Records drawn from a dataset:
====================

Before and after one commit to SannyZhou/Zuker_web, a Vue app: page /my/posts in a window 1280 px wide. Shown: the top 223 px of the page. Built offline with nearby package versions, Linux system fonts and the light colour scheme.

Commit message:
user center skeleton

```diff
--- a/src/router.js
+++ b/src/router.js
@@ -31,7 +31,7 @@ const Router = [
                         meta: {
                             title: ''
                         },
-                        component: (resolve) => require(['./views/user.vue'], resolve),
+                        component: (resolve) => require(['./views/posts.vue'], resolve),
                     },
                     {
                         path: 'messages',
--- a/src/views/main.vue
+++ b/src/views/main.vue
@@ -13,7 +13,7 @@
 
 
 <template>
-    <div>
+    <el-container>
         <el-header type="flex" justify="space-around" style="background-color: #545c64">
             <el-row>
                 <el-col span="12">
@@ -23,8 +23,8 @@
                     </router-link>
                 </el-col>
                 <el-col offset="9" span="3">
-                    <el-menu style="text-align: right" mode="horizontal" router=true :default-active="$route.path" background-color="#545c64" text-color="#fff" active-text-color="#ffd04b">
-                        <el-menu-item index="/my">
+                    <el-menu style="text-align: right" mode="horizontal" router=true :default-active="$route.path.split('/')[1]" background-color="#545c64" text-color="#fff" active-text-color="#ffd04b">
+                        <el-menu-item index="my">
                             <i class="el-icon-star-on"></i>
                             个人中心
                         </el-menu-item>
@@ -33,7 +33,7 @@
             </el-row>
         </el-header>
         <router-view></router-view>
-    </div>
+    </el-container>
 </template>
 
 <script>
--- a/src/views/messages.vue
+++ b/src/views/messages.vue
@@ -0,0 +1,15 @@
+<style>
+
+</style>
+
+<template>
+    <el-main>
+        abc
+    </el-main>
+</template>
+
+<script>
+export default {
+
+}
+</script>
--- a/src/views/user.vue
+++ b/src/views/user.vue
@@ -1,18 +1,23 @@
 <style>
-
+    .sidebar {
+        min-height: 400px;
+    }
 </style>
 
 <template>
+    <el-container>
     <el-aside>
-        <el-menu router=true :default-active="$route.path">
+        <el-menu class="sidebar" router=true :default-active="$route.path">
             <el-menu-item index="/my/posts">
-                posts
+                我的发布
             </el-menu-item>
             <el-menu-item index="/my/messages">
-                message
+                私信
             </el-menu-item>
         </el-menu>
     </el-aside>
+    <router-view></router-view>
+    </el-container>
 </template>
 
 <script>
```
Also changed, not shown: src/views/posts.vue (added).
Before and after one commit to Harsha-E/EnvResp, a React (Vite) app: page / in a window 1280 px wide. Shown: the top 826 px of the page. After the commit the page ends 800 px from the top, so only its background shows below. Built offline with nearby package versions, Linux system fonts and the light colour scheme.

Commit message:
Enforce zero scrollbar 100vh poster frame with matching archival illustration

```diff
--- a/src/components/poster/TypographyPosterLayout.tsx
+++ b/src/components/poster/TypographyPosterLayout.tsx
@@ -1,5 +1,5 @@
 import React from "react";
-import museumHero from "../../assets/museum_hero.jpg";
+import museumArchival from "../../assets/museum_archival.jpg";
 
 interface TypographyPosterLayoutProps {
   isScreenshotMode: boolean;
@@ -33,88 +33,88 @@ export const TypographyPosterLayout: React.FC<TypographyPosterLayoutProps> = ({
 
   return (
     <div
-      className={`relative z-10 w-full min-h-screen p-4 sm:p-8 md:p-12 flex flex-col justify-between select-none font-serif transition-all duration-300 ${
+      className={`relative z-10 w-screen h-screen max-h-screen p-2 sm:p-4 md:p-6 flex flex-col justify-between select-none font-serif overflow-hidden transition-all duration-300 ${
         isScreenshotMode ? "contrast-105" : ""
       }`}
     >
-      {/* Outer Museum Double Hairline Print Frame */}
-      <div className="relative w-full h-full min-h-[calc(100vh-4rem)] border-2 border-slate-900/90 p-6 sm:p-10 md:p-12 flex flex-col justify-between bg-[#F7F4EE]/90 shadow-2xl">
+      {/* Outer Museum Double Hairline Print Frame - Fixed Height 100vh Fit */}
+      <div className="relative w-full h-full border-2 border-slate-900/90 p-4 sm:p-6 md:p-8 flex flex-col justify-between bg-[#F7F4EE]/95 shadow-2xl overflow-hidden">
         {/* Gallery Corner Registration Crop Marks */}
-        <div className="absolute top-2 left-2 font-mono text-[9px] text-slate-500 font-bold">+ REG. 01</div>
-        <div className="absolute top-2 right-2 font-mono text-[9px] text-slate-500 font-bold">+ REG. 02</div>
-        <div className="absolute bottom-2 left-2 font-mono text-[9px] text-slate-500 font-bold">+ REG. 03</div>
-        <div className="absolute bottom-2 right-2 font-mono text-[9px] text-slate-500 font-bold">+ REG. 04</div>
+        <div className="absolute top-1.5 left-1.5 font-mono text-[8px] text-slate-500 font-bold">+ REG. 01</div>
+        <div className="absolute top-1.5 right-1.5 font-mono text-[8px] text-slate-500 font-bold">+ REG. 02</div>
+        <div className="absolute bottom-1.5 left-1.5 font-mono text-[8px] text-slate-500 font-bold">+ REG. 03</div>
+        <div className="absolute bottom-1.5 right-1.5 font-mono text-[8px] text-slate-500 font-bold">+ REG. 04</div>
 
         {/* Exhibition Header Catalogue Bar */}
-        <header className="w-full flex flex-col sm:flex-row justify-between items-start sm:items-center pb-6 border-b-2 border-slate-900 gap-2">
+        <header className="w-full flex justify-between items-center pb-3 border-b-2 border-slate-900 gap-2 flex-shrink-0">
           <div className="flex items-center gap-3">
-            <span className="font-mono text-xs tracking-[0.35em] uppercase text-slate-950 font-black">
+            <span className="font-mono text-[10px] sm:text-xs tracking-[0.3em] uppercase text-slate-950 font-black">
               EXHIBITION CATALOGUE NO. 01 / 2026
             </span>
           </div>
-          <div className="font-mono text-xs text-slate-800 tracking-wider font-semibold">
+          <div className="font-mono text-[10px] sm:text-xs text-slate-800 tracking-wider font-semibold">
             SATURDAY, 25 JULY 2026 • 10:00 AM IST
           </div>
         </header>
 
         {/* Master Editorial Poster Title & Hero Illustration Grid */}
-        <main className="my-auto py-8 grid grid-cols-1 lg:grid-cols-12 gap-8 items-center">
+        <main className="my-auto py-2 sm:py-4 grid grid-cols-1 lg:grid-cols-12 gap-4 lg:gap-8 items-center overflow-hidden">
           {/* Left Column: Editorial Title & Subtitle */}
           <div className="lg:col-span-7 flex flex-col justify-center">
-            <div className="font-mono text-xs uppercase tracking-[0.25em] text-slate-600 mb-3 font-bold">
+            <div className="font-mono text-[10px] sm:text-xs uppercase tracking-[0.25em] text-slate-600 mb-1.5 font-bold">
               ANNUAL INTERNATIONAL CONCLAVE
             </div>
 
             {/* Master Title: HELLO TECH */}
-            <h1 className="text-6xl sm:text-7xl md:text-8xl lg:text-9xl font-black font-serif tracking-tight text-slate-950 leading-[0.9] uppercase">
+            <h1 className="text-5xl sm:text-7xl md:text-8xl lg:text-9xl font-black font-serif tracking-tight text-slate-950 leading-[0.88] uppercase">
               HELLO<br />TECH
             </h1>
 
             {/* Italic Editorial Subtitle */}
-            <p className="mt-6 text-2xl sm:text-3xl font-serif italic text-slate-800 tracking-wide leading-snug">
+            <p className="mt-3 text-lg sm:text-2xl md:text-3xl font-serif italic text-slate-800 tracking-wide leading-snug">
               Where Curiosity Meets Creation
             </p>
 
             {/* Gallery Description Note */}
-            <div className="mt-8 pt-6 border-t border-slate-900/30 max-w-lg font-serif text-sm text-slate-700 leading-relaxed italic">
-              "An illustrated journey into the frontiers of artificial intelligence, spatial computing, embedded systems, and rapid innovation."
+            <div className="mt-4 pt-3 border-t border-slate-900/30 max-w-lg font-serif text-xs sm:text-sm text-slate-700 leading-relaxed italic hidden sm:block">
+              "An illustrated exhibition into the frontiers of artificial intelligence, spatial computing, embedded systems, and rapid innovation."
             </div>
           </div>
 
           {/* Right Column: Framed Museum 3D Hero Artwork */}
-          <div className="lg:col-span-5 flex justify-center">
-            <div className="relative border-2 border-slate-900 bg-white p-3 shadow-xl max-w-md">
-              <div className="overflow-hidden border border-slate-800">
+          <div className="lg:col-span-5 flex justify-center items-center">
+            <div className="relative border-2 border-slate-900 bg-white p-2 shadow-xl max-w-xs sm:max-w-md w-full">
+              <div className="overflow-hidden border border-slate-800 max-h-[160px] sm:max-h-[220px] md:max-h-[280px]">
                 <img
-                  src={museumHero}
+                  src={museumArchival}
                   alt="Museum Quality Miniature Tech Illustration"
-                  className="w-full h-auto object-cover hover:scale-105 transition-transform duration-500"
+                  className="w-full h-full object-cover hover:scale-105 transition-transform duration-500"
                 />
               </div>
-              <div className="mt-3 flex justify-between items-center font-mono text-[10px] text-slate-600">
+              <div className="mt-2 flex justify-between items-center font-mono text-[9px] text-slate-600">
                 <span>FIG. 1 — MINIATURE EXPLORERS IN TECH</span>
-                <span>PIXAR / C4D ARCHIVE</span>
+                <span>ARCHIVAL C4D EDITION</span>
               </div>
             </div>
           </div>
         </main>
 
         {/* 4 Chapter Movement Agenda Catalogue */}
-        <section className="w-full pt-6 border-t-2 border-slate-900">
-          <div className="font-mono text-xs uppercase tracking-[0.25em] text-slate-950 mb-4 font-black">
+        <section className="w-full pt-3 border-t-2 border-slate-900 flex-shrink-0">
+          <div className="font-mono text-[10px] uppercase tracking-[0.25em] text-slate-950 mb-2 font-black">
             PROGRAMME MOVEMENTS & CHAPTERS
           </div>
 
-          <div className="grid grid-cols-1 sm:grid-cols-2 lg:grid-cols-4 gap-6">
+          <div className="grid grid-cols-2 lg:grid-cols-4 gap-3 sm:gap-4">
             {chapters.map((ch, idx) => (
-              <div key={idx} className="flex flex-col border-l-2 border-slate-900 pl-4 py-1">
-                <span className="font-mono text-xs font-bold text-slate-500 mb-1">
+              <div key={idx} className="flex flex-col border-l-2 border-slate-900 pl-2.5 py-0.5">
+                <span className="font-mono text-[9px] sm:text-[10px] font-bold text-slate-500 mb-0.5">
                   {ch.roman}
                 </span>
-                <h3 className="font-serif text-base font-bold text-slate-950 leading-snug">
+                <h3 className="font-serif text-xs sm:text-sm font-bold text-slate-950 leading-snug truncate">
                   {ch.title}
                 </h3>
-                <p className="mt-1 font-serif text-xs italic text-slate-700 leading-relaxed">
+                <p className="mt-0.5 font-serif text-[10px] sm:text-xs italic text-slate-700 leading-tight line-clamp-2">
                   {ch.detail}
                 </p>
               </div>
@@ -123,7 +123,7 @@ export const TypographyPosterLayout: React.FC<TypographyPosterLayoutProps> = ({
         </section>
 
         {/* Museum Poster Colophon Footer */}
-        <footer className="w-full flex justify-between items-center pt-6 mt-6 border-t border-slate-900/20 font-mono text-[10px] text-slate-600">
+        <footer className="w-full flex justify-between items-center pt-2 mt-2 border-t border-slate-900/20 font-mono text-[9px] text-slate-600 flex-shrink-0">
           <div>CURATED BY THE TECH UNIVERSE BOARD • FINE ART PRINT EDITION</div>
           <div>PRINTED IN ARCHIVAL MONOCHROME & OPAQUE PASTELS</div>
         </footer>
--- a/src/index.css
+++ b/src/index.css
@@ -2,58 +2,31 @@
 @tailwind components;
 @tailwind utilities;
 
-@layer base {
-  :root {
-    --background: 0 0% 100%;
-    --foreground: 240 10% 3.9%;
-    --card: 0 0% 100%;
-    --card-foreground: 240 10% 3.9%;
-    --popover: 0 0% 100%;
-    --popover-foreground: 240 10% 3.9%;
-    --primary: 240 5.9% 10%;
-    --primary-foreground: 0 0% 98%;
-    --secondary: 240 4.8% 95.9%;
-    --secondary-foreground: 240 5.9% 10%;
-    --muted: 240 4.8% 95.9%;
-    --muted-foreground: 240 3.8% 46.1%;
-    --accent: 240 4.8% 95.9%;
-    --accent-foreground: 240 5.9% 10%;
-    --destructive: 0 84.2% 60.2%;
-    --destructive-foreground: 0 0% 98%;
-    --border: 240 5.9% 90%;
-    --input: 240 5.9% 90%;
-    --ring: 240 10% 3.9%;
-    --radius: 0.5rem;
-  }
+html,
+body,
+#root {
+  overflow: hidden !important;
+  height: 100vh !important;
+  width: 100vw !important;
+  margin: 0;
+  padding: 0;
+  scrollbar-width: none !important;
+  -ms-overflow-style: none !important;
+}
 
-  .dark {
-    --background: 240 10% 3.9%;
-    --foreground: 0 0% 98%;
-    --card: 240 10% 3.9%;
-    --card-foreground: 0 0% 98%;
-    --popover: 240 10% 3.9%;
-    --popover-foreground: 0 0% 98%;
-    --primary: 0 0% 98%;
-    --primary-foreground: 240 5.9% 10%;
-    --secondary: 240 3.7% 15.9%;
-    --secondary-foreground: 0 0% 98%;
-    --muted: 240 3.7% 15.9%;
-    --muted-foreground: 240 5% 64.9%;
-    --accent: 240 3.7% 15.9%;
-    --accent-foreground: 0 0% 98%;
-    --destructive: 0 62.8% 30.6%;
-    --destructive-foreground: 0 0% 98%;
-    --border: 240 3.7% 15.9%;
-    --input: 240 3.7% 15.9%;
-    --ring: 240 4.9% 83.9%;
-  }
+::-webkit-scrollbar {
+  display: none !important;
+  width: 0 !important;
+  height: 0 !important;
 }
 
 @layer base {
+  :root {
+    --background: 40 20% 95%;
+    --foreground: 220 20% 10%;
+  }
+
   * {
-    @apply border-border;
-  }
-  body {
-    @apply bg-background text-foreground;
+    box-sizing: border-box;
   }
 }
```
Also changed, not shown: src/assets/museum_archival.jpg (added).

====================

* EXERCISE DETAILS
Among the records above, how many lines carry the string "index"? Reply with the number alone.

* SOLUTION BELOW
6